|MCART, JESSICA - Cornell University|
|LIMA, SVETLANA - Weill Medical College - Cornell|
|NEVES, RAFAEL - Purdue University|
|GANDA, ERIKA - Pennsylvania State University|
Submitted to: BMC Veterinary Research
Publication Type: Peer Reviewed Journal
Publication Acceptance Date: 11/3/2022
Publication Date: 11/21/2022
Citation: Miles, A.M., McArt, J.A., Lima, S.F., Neves, R.C., Ganda, E. 2022. The association of hyperketonemia with fecal and rumen microbiota at time of diagnosis in a case-control cohort of early lactation cows. BMC Veterinary Research. 18:411. https://doi.org/10.1186/s12917-022-03500-4.

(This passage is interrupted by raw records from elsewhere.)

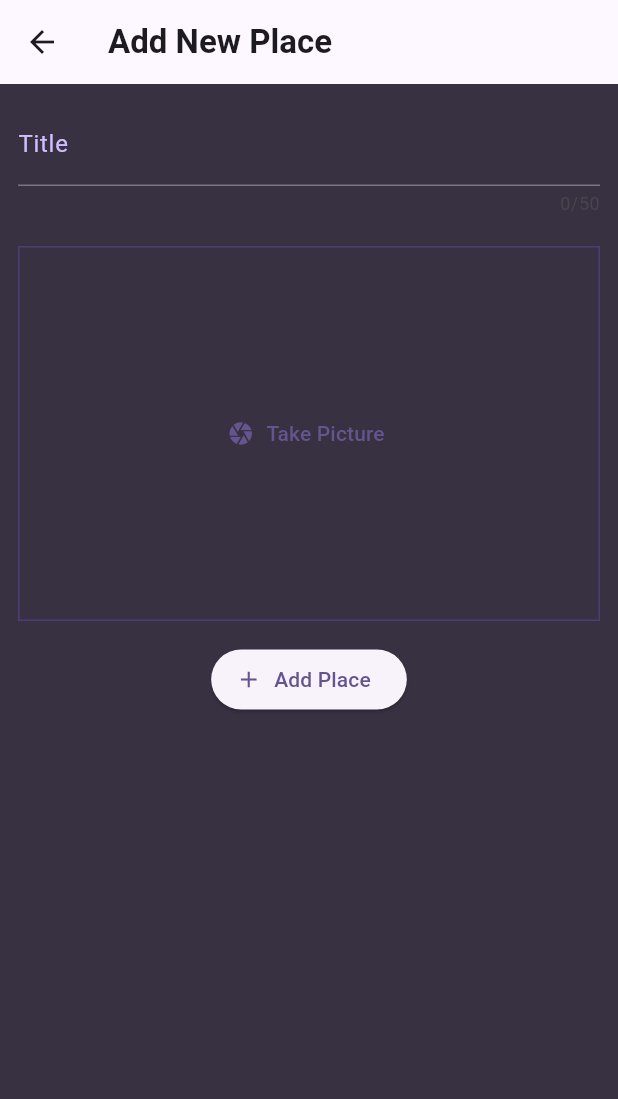
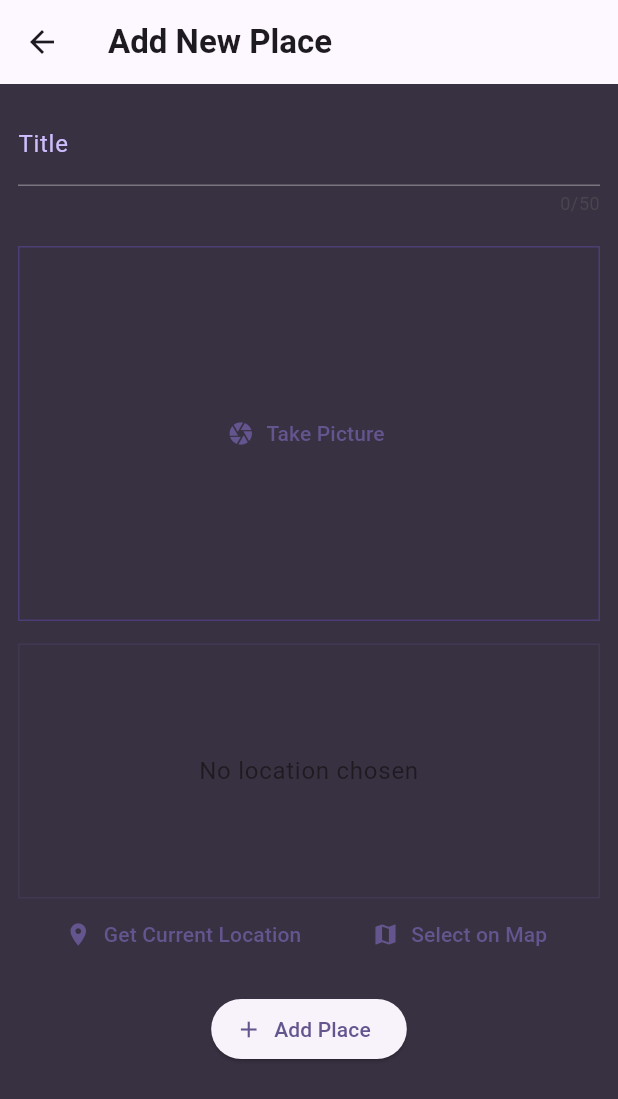
Before and after one commit to Huzaifa-Quadri/Native-Device-Features, a Flutter app: the AddPlace screen opened directly, on a phone screen of 412 x 824 dp. Shown: the top 1099 px of the screen. Run offline on Flutter 3.47's test engine with Material 3 defaults, Android fonts, the light colour scheme and no system bars; our stand-ins replace flutter_riverpod, google_fonts, image_picker, location.

Commit message:
Location Package Added

```diff
--- a/lib/Screens/addplace.dart
+++ b/lib/Screens/addplace.dart
@@ -1,6 +1,7 @@
 import 'dart:io';
 
 import 'package:favourite_places_app/Widget/image_input.dart';
+import 'package:favourite_places_app/Widget/location_input.dart';
 import 'package:favourite_places_app/providers/entered_places.dart';
 import 'package:flutter/material.dart';
 import 'package:flutter_riverpod/flutter_riverpod.dart';
@@ -61,6 +62,8 @@
                },
             ),
             const SizedBox(height: 15,),
+            const LocationInput(),
+            const SizedBox(height: 15,),
 
             ElevatedButton.icon(
               onPressed: _savePlace,
--- /dev/null
+++ b/lib/Widget/location_input.dart
@@ -0,0 +1,180 @@
+import 'package:flutter/material.dart';
+import 'package:location/location.dart';
+
+class LocationInput extends StatefulWidget {
+  const LocationInput({super.key});
+
+  @override
+  State<LocationInput> createState() {
+    return _LocationInputState();
+  }
+}
+
+class _LocationInputState extends State<LocationInput> {
+//   Location? _pickedLocation;
+//   var _isGettingLocation = false;
+
+//   void _getCurrentLocation() async {
+//     Location location = Location();
+
+//     bool serviceEnabled;
+//     PermissionStatus permissionGranted;
+//     LocationData locationData;
+
+//     serviceEnabled = await location.serviceEnabled();
+//     if (!serviceEnabled) {
+//       serviceEnabled = await location.requestService();
+//       if (!serviceEnabled) {
+//         return;
+//       }
+//     }
+
+//     permissionGranted = await location.hasPermission();
+//     if (permissionGranted == PermissionStatus.denied) {
+//       permissionGranted = await location.requestPermission();
+//       if (permissionGranted != PermissionStatus.granted) {
+//         return;
+//       }
+//     }
+
+//     setState(() {
+//       _isGettingLocation = true;
+//     });
+
+//     locationData = await location.getLocation();
+
+//     setState(() {
+//       _isGettingLocation = false;
+//     });
+
+//     print(locationData.latitude);
+//     print(locationData.longitude);
+//   }
+
+//   @override
+//   Widget build(BuildContext context) {
+//     return Column(
+//       children: [
+//         Container(
+//           height: 250,
+//           width: double.infinity,
+//           alignment: Alignment.center,
+//           decoration: BoxDecoration(
+//             border: Border.all(
+//               width: 1,
+//               color: Theme.of(context).colorScheme.inversePrimary,
+//             ),
+//           ),
+//           child: Text(
+//             "No Location Chosen",
+//             textAlign: TextAlign.center,
+//             style: Theme.of(context).textTheme.bodyLarge!.copyWith(
+//                 color: Theme.of(context).colorScheme.onPrimaryContainer),
+//           ),
+//         ),
+//         Row(
+//           mainAxisAlignment: MainAxisAlignment.spaceEvenly,
+//           children: [
+//             TextButton.icon(
+//                 onPressed: () {},
+//                 icon: const Icon(Icons.location_on),
+//                 label: const Text("Get Cirrent Location")),
+//             TextButton.icon(
+//                 onPressed: () {},
+//                 icon: const Icon(Icons.map),
+//                 label: const Text("Select on Map")),
+//           ],
+//         )
+//       ],
+//     );
+//   }
+// }
+
+  /* Max's Code (Copied as it is) */
+Location? _pickedLocation;
+  var _isGettingLocation = false;
+
+  void _getCurrentLocation() async {
+    Location location = Location();
+
+    bool serviceEnabled;
+    PermissionStatus permissionGranted;
+    LocationData locationData;
+
+    serviceEnabled = await location.serviceEnabled();
+    if (!serviceEnabled) {
+      serviceEnabled = await location.requestService();
+      if (!serviceEnabled) {
+        return;
+      }
+    }
+
+    permissionGranted = await location.hasPermission();
+    if (permissionGranted == PermissionStatus.denied) {
+      permissionGranted = await location.requestPermission();
+      if (permissionGranted != PermissionStatus.granted) {
+        return;
+      }
+    }
+
+    setState(() {
+      _isGettingLocation = true;
+    });
+
+    locationData = await location.getLocation();
+
+    setState(() {
+      _isGettingLocation = false;
+    });
+
+    print(locationData.latitude);
+    print(locationData.longitude);
+  }
+
+  @override
+  Widget build(BuildContext context) {
+    Widget previewContent = Text(
+      'No location chosen',
+      textAlign: TextAlign.center,
+      style: Theme.of(context).textTheme.bodyLarge!.copyWith(
+            color: Theme.of(context).colorScheme.onBackground,
+          ),
+    );
+
+    if (_isGettingLocation) {
+      previewContent = const CircularProgressIndicator();
+    }
+
+    return Column(
+      children: [
+        Container(
+          height: 170,
+          width: double.infinity,
+          alignment: Alignment.center,
+          decoration: BoxDecoration(
+            border: Border.all(
+              width: 1,
+              color: Theme.of(context).colorScheme.primary.withOpacity(0.2),
+            ),
+          ),
+          child: previewContent,
+        ),
+        Row(
+          mainAxisAlignment: MainAxisAlignment.spaceEvenly,
+          children: [
+            TextButton.icon(
+              icon: const Icon(Icons.location_on),
+              label: const Text('Get Current Location'),
+              onPressed: _getCurrentLocation,
+            ),
+            TextButton.icon(
+              icon: const Icon(Icons.map),
+              label: const Text('Select on Map'),
+              onPressed: () {},
+            ),
+          ],
+        ),
+      ],
+    );
+  }
+}
--- a/pubspec.yaml
+++ b/pubspec.yaml
@@ -40,6 +40,7 @@
   flutter_riverpod: ^2.5.1
   riverpod_annotation: ^2.3.5
   image_picker: ^1.0.7
+  location: ^5.0.0-dev.8
 
 dev_dependencies:
   flutter_test:
```
Also changed, not shown: pubspec.lock, 2 other files.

Interpretive Summary: Many dairy cows experience a state of energy deficit as they transition from late gestation to early lactation, and this energy imbalance is indicated by excess ketone bodies in the blood. We hypothesized that this hyperketonemia may be influenced by gut microbiota due to their role in energy metabolism. We performed a case-control cohort study comparing the rumen and fecal microbiomes of healthy and hyperketonemic cows. A subset of healthy controls later developed hyperketonemia and were reclassified as a third health group. No significant differences in the fecal microbiome was observed, and only one difference in the rumen microbiome between healthy and hyperketonemic cows was detected.
Technical Abstract: Background: Many dairy cows experience a state of energy deficit as they transition from late gestation to early lactation. The aims of this study were to 1) determine if the development of hyperketonemia in early lactation dairy cows is indicated by their gut microbiome, and 2) to identify microbial features which may inform health status. We conducted a prospective nested case-control study in which cows were enrolled 14 to 7 days before calving and followed through their first 14 days in milk (DIM). Hyperketonemic cows (HYK, n = 10) were classified based on a blood Beta-hydroxybutyrate (BHB) concentration >= 1.2 mmol/L within their first 14 DIM. For each HYK cow, two non-HYK (CON, n = 20) cows were matched by parity and +- 3 DIM, with BHB < 1.2 mmol/L. Daily blood BHB measures were used to confirm CON cows maintained their healthy status; some CON cows displayed BHB >= 1.2 mmol/L after matching and these cows were reclassified as control-HYK (C-HYK, n = 9). Rumen and fecal samples were collected on the day of diagnosis or matching and subjected to 16S rRNA profiling. Results: No differences in taxa abundance, or alpha and beta diversity, were observed among CON, C-HYK, and HYK health groups for fecal microbiomes. Similar microbiome composition based on beta diversity analysis was detected for all health statuses, however the rumen microbiome of CON and HYK cows were found to be significantly different. Interestingly, highly similar microbiome composition was observed between C-HYK cow rumen and fecal microbiomes, suggesting that these animals which initially appear healthy with late onset of hyperketonemia were highly similar. These C-HYK cows had significantly lower abundance of Ruminococcus 2 in their rumen microbiome compared to CON and HYK groups. Multinomial regressions used to compute log-fold changes in microbial abundance relative to health status were not found to have predictive value, therefore were not useful to identify the role of certain microbial features in predicting health status. Conclusions: Lower relative abundance of Ruminococcus 2 in C-HYK cow rumens was observed, suggesting these cows may be less efficient at degrading cellulose although the mechanistic role of Ruminococcus spp. in rumen metabolism is not completely understood. Substantial differences in fecal or rumen microbiomes among cows experiencing different levels of energy deficit were not observed, suggesting that hyperketonemia may not be greatly influenced by gut microbial composition, and vice versa.